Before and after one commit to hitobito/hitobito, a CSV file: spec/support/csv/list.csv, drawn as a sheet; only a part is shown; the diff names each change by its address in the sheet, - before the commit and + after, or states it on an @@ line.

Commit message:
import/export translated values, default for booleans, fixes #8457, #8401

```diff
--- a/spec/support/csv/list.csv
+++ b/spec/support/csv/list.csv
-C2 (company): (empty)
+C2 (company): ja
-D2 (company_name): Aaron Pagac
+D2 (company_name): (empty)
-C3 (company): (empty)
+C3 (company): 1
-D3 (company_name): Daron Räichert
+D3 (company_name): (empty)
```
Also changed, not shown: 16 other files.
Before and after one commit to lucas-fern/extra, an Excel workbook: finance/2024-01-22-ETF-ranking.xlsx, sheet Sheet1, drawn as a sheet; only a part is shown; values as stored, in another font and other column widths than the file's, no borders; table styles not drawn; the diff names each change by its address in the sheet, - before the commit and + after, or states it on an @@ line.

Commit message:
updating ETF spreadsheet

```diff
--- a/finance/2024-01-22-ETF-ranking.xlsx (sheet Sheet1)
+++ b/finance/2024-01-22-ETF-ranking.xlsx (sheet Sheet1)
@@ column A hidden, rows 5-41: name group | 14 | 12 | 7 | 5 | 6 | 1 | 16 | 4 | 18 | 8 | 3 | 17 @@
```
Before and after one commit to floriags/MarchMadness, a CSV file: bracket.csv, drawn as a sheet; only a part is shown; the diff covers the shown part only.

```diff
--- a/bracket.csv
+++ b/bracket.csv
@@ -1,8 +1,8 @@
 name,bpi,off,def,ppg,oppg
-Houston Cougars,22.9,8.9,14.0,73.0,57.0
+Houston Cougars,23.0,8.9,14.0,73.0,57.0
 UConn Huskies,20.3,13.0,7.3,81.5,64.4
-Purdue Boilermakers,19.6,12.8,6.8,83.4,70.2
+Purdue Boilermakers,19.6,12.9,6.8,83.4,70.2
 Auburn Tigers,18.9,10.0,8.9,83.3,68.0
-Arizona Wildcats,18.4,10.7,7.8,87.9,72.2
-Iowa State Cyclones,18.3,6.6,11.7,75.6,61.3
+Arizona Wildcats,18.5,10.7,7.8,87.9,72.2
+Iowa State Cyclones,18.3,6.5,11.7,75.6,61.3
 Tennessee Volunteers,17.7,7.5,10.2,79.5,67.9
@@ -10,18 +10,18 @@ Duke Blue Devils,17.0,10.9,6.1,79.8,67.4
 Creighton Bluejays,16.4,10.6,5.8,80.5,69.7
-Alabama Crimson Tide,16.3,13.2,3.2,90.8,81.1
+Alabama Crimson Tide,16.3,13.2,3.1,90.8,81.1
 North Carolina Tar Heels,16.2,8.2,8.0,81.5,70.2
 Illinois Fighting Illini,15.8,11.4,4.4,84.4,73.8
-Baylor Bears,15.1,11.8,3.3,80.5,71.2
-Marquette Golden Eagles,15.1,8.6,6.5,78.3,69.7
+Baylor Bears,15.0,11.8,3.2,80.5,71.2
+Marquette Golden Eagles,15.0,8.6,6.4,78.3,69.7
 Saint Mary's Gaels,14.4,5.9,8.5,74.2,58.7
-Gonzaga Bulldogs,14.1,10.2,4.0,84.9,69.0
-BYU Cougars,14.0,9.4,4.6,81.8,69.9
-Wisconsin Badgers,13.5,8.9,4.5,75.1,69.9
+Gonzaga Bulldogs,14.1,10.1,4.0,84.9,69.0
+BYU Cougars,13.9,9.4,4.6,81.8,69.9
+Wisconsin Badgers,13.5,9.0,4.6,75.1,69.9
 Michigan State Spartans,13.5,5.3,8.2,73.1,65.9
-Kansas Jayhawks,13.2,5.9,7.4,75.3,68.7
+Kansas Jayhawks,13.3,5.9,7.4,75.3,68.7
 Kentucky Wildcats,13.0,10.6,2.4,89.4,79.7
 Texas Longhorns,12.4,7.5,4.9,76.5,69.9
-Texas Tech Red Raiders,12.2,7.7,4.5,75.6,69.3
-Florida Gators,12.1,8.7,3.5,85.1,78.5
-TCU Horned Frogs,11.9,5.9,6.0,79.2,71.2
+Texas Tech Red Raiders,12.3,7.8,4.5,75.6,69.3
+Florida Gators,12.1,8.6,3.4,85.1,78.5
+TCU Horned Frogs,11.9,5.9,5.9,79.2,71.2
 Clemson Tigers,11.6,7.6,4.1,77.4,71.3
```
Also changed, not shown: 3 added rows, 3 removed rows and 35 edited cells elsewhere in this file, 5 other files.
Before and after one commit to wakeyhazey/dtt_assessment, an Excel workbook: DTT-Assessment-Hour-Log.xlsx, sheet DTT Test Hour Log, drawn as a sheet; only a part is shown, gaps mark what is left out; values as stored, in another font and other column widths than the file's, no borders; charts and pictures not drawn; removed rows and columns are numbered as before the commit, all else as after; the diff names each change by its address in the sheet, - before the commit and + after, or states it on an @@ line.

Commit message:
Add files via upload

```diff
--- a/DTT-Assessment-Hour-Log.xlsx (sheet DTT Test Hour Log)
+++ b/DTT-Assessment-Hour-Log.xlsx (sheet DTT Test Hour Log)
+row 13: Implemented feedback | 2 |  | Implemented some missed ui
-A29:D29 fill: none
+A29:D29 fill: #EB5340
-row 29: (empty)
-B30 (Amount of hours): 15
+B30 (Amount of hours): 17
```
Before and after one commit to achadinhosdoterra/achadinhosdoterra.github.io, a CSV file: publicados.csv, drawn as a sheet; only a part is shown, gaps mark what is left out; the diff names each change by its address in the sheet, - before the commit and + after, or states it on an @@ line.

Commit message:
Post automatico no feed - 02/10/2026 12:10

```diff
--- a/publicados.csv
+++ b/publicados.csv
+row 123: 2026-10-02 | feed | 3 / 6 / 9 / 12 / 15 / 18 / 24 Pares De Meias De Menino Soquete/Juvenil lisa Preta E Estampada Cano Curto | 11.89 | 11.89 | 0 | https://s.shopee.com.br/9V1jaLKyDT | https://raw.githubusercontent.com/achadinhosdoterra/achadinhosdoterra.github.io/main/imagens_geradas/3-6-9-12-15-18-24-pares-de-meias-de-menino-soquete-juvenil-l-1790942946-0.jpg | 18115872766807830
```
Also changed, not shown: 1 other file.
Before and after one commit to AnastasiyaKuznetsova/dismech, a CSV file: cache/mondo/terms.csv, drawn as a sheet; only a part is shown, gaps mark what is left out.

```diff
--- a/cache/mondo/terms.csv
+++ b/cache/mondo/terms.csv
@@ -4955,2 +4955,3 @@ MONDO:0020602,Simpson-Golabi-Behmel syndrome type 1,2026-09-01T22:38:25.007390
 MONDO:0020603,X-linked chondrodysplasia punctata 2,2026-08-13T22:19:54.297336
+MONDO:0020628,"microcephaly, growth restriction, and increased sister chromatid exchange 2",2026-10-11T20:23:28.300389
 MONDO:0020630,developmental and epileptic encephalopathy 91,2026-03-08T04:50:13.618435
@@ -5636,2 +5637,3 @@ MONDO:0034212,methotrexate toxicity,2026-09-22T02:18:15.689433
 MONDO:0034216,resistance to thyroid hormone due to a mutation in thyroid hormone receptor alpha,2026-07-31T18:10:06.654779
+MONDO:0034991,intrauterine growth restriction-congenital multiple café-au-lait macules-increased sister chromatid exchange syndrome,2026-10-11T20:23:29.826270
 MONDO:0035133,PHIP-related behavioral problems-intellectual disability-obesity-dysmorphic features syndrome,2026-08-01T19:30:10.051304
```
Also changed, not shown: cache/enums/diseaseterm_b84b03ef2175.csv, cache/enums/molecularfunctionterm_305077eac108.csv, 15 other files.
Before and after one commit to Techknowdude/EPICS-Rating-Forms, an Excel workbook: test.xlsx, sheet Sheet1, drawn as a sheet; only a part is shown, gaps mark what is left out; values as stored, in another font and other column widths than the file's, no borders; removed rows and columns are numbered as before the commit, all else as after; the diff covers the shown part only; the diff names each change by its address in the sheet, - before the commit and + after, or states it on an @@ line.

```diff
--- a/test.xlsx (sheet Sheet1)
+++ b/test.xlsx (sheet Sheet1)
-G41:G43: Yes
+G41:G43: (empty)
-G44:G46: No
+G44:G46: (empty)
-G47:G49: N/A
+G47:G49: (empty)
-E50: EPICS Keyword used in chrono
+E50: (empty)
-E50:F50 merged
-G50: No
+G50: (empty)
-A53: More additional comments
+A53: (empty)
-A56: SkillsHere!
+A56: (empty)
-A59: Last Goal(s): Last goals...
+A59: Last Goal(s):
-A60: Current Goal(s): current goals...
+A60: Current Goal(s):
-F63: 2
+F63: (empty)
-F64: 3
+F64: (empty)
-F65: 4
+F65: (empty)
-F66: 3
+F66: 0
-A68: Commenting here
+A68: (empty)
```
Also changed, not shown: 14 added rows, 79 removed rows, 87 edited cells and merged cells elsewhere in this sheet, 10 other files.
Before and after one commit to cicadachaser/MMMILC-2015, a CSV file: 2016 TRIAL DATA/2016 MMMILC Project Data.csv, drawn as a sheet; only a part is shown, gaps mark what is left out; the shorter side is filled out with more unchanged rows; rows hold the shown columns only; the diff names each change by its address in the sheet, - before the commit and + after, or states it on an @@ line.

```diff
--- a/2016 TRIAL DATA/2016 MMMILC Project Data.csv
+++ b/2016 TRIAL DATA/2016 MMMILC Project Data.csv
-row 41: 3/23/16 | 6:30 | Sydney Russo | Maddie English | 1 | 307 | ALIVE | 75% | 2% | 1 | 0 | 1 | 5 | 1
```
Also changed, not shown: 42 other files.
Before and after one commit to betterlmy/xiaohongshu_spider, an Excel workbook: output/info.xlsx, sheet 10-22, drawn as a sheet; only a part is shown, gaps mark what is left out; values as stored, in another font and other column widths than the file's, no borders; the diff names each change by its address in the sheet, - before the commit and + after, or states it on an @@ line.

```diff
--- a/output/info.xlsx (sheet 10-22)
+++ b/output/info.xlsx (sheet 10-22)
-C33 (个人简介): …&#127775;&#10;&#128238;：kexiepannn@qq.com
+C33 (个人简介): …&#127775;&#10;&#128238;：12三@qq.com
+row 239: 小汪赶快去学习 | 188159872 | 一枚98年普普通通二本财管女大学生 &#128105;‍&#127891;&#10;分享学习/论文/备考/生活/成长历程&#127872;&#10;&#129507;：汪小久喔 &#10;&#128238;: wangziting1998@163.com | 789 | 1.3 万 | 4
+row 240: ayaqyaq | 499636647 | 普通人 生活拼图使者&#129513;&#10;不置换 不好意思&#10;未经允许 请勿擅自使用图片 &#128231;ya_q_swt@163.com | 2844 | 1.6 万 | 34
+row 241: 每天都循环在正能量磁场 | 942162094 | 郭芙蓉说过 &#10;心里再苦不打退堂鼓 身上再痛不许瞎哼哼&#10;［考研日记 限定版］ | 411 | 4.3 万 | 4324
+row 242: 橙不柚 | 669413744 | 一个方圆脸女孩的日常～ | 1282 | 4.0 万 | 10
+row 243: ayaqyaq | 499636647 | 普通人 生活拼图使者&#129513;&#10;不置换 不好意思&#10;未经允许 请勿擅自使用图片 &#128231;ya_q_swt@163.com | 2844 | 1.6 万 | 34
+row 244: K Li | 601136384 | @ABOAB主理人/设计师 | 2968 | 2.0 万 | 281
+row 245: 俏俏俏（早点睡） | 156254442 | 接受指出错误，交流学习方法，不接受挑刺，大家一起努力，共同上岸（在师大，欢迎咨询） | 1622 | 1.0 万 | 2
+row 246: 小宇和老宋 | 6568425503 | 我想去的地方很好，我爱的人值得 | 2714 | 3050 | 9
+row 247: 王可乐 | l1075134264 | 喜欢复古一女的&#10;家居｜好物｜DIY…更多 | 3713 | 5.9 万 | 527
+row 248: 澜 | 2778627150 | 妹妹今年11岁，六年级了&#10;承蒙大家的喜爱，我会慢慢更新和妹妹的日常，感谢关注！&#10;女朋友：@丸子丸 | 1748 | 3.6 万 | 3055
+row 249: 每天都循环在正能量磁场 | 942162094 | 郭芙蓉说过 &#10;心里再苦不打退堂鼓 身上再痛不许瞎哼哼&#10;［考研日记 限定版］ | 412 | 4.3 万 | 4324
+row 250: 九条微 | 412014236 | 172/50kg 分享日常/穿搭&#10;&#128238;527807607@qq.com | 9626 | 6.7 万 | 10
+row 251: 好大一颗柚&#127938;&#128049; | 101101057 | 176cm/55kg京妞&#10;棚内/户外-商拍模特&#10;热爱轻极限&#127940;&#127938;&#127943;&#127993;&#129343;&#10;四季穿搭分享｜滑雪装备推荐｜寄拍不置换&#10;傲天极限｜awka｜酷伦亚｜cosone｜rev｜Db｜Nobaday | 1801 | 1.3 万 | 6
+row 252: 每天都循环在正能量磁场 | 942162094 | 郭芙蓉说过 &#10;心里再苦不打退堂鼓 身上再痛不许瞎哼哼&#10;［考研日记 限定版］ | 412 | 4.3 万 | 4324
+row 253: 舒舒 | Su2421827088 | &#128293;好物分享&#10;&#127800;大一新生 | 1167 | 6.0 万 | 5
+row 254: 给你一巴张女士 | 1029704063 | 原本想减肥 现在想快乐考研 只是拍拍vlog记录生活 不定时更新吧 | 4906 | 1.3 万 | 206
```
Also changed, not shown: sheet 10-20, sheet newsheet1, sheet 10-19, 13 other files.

##########

_HOW TO COMPLETE THIS TASK:_ Collect each line of the entries that has the word "身上再痛不许瞎哼哼", copying it in full.

_ANSWER:_
+row 241: 每天都循环在正能量磁场 | 942162094 | 郭芙蓉说过 &#10;心里再苦不打退堂鼓 身上再痛不许瞎哼哼&#10;［考研日记 限定版］ | 411 | 4.3 万 | 4324
+row 249: 每天都循环在正能量磁场 | 942162094 | 郭芙蓉说过 &#10;心里再苦不打退堂鼓 身上再痛不许瞎哼哼&#10;［考研日记 限定版］ | 412 | 4.3 万 | 4324
+row 252: 每天都循环在正能量磁场 | 942162094 | 郭芙蓉说过 &#10;心里再苦不打退堂鼓 身上再痛不许瞎哼哼&#10;［考研日记 限定版］ | 412 | 4.3 万 | 4324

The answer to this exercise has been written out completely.